The problem:
Below are the records; copy every line in them that holds the string "function".
Data section start
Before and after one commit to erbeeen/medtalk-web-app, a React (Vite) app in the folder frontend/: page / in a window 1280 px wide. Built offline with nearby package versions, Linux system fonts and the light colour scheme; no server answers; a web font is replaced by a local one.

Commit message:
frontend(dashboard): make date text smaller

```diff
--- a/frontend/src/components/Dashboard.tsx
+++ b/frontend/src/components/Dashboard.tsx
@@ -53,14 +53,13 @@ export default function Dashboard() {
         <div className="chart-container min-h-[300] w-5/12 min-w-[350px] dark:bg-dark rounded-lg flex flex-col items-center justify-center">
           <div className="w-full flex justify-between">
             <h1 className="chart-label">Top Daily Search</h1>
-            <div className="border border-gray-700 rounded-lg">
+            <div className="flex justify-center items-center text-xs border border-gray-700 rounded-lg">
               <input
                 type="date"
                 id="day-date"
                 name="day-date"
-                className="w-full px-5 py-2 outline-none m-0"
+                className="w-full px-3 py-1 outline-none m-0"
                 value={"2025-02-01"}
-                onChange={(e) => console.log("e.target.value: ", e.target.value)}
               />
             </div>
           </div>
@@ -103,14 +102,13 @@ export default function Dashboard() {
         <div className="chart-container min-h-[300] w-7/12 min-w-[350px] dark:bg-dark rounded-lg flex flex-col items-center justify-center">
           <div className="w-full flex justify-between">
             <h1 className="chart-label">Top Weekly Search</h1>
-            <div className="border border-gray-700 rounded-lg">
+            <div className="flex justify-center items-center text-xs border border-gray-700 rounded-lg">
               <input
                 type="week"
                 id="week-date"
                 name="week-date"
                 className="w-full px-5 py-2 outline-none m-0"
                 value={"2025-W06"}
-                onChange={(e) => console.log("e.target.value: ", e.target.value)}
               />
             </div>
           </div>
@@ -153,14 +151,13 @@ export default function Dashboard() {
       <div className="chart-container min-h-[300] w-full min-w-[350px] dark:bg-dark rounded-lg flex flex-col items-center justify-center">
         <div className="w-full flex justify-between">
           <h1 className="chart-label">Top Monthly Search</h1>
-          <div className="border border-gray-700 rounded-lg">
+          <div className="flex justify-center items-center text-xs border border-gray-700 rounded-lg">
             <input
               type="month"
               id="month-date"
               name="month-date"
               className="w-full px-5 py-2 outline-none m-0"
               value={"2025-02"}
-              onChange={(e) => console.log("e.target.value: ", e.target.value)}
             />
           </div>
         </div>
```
Data section end
Task result:
@@ -53,14 +53,13 @@ export default function Dashboard() {
@@ -103,14 +102,13 @@ export default function Dashboard() {
@@ -153,14 +151,13 @@ export default function Dashboard() {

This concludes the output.